[Hiking IS walking, of course -- walking that’s usually done far from sidewalks, on natural terrain that can be reasonably flat but is often hilly, rocky, and sometimes steep].
Few activities may be more taken for granted than walking, which is the way most of us get around every day. It’s also among the most popular forms of exercise.
Our bodies were made for movement, and almost everything functions better when we walk regularly and/or practice other forms of (preferably vigorous) exercise.
Even the busiest of us can fit walking into our day, which can provide a bridge between activities. And it’s our most basic and ancient form of transportation.
Unless we live next to a mountain or near a large natural area, it’s harder to hike on a daily basis. But we can walk almost anywhere, and do it virtually any day.
All the observations in the above excerpt apply to hiking, of course. Many walking benefits are, in fact, intensified when we hike into a mountain park or natural area.

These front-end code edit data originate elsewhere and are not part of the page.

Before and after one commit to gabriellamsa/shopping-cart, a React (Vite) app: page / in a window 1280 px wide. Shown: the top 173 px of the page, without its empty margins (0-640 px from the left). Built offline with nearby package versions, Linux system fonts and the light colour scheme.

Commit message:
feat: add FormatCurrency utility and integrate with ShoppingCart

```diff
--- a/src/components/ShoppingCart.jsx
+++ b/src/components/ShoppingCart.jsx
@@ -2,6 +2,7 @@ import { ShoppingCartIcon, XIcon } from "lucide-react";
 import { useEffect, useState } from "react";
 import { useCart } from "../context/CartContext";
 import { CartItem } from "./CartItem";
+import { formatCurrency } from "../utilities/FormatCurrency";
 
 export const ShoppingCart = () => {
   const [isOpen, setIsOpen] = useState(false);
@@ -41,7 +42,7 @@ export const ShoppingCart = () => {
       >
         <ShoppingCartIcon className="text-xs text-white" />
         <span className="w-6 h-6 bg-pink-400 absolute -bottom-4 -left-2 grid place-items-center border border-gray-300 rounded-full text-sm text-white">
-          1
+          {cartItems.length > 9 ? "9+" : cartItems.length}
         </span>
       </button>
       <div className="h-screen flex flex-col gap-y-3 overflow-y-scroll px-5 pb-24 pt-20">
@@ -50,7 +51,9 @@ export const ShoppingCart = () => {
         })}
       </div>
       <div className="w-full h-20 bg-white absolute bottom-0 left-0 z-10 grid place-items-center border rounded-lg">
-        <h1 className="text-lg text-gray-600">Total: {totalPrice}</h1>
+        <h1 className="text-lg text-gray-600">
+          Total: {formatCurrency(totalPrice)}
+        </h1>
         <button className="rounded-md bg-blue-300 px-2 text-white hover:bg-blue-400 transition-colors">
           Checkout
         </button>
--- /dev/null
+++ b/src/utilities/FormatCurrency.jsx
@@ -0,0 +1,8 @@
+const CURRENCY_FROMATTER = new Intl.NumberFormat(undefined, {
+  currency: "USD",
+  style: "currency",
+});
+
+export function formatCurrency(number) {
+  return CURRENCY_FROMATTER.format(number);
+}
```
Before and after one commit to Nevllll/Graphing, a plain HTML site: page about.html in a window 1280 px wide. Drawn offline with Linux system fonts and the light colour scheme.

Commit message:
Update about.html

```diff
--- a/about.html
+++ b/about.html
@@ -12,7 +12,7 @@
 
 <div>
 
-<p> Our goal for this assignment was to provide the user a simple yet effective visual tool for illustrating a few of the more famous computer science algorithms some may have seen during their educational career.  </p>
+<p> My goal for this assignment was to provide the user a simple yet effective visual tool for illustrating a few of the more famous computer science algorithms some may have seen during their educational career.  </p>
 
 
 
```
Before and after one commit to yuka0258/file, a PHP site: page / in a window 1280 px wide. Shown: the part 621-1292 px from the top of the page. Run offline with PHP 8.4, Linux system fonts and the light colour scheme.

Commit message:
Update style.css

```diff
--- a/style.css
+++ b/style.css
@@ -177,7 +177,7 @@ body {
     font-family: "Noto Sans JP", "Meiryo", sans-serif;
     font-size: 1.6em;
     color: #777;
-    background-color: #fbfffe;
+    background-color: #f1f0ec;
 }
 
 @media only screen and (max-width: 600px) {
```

As long as we’re physically able to, we can’t fail to gain from walking regularly, preferably daily or nearly every day. The same holds for hiking as often as we can.
This is among the few things in our world that never change: when we walk or hike we’re following a healthy practice that goes back to the origins of our species.
-- Charlie Cook